INSTRUCTIONS FOR THE TASK: Below are the records. List every line holding the word "path".

Version comparison data

--- START ---

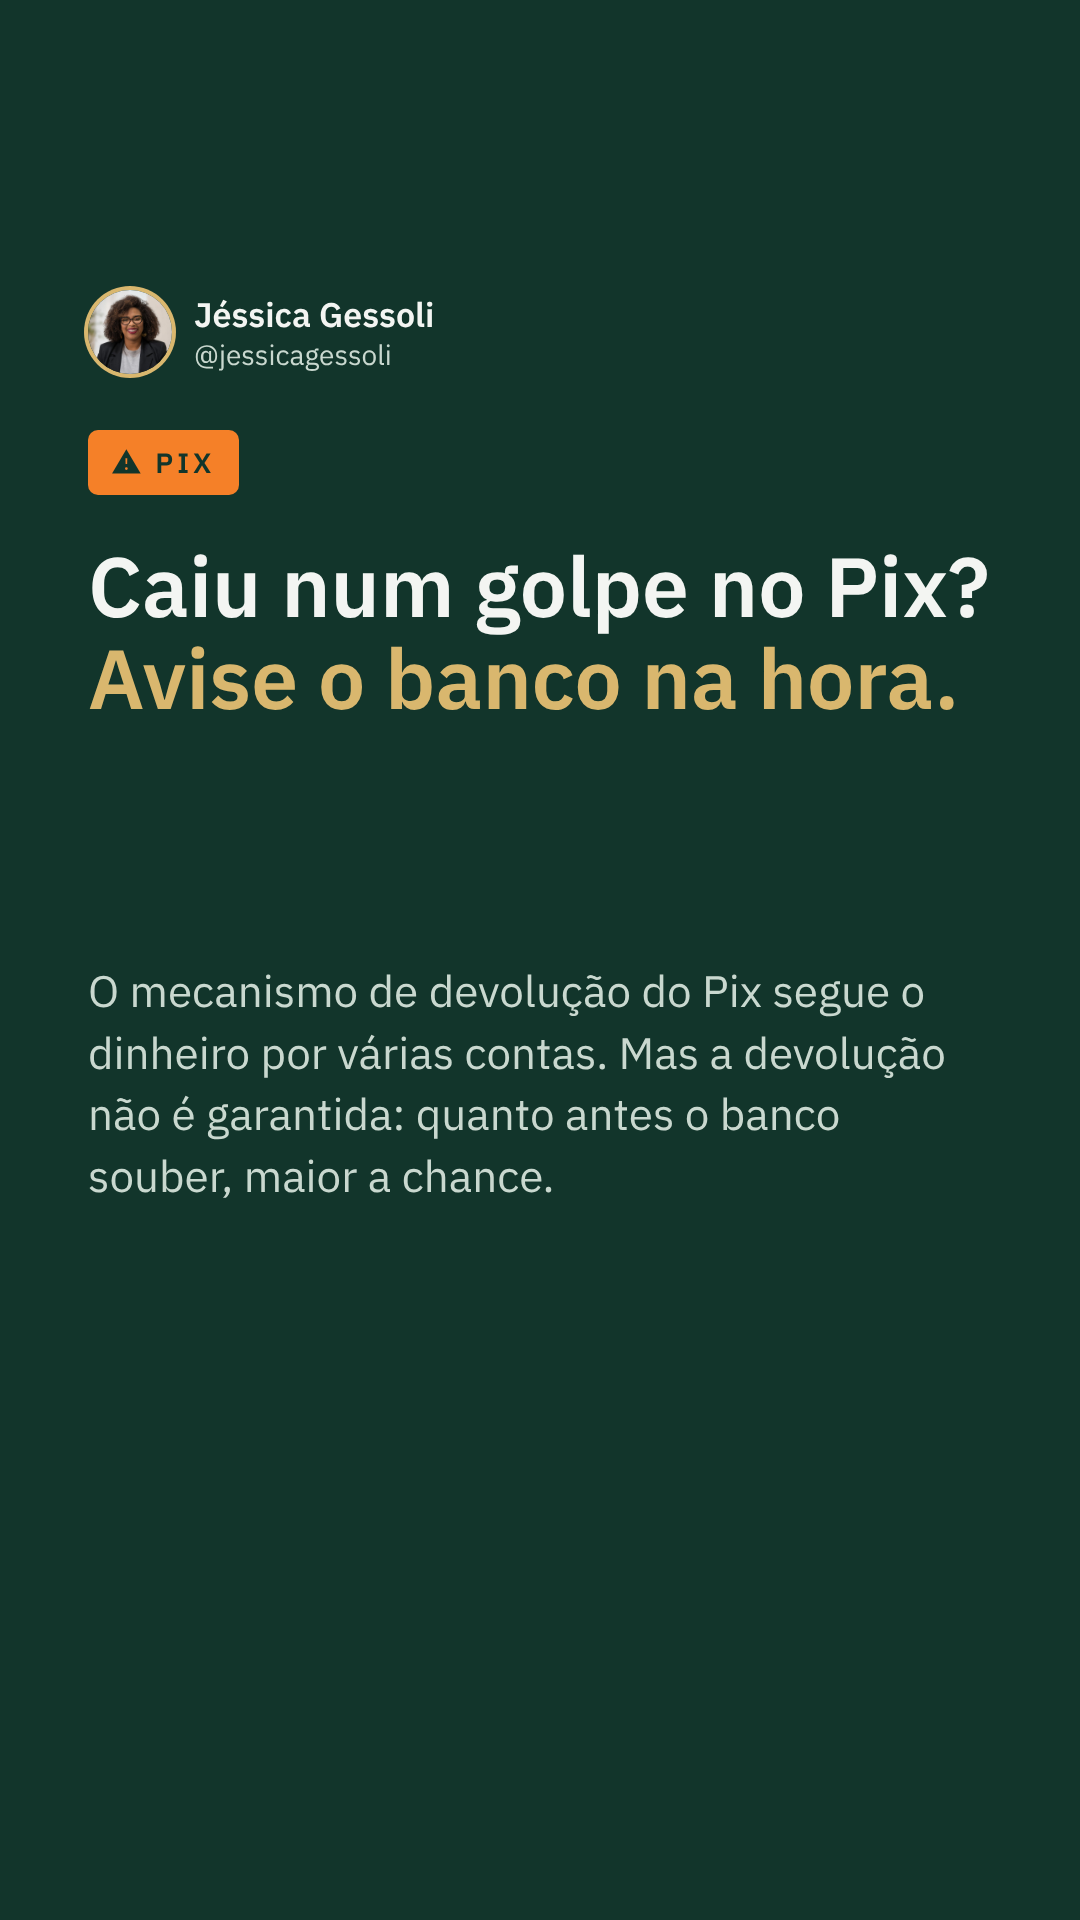
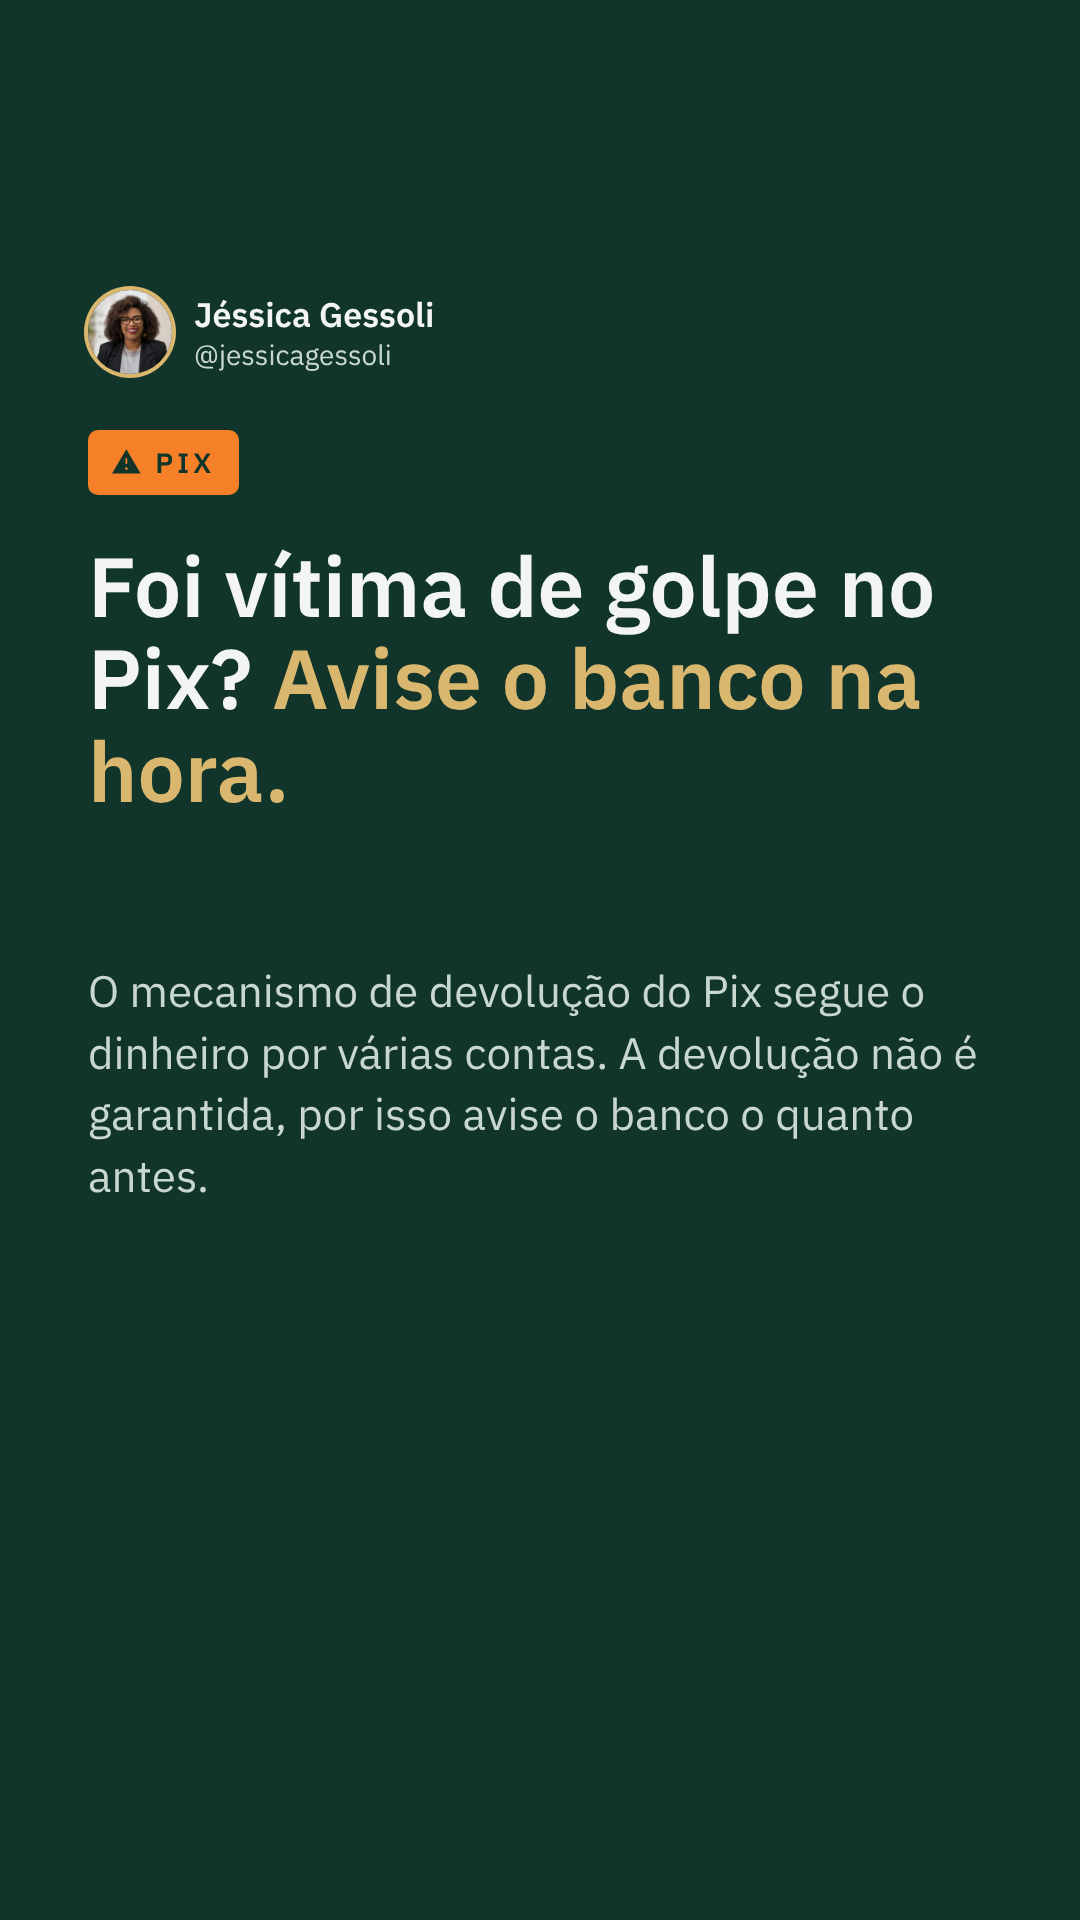
Story de 26/10: 'Foi vítima de golpe no Pix?' (linguagem sem culpa) e sem 'maior a chance' (sem fonte)
Claude-Session: https://claude.ai/code/session_014grh3uaSABRrhKanxqxRUA

Changed region(s): [[0.0611, 0.2812, 0.9167, 0.4375], [0.0917, 0.5312, 0.9167, 0.625]]

diff --git a/campaigns/social/radar-2026-10/stories_radar.py b/campaigns/social/radar-2026-10/stories_radar.py
@@ -3,7 +3,7 @@ D = os.path.dirname(os.path.abspath(__file__)); R = "/home/claude/zethic-site"
 OUT = os.path.join(D, "..", "esp", "radar_stories"); os.makedirs(OUT, exist_ok=True)
 S = [
  ("2026-10-19T12:00:00","story-2026-10-19-feira-empreendedor","FEIRA DO EMPREENDEDOR · 19 A 22/10","Vai à Feira do Empreendedor do [[Sebrae-SP]]?","Inscrição e credenciamento só pelo site oficial do Sebrae-SP. Link que chega por mensagem: confira no site oficial antes de clicar.","alerta"),
- ("2026-10-26T12:00:00","story-2026-10-26-pix-avise-banco","PIX","Caiu num golpe no Pix? [[Avise o banco na hora.]]","O mecanismo de devolução do Pix segue o dinheiro por várias contas. Mas a devolução não é garantida: quanto antes o banco souber, maior a chance.","alerta"),
+ ("2026-10-26T12:00:00","story-2026-10-26-pix-avise-banco","PIX","Foi vítima de golpe no Pix? [[Avise o banco na hora.]]","O mecanismo de devolução do Pix segue o dinheiro por várias contas. A devolução não é garantida, por isso avise o banco o quanto antes.","alerta"),
  ("2026-11-03T12:00:00","story-2026-11-03-titulo-eleitor","TÍTULO DE ELEITOR","O cadastro eleitoral reabre hoje. [[O golpe do título cancelado também.]]","Regularizar o título é gratuito. Confira só no app e-Título ou no site do TSE, digitando o endereço você mesmo.","alerta"),
  ("2026-11-11T12:00:00","story-2026-11-11-onze-onze","11.11","Hoje é 11.11. [[Começa a temporada das lojas falsas.]]","Desconto grande demais, loja que você não conhece, Pix para pessoa física: pare e confira. No dia 22 começa a Semana da Compra Segura.","alerta"),
  ("2026-11-19T12:00:00","story-2026-11-19-empreendedorismo-feminino-1","DIA DO EMPREENDEDORISMO FEMININO","3 decisões de segurança que toda [[dona de Negócio]] toma sem time de TI","1 de 3 · Confirmação em duas etapas no WhatsApp, no Instagram e no app do banco do Negócio.","calmo"),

--- END ---

RESPONSE TO THIS EXERCISE:
@@ -3,7 +3,7 @@ D = os.path.dirname(os.path.abspath(__file__)); R = "/home/claude/zethic-site"
 OUT = os.path.join(D, "..", "esp", "radar_stories"); os.makedirs(OUT, exist_ok=True)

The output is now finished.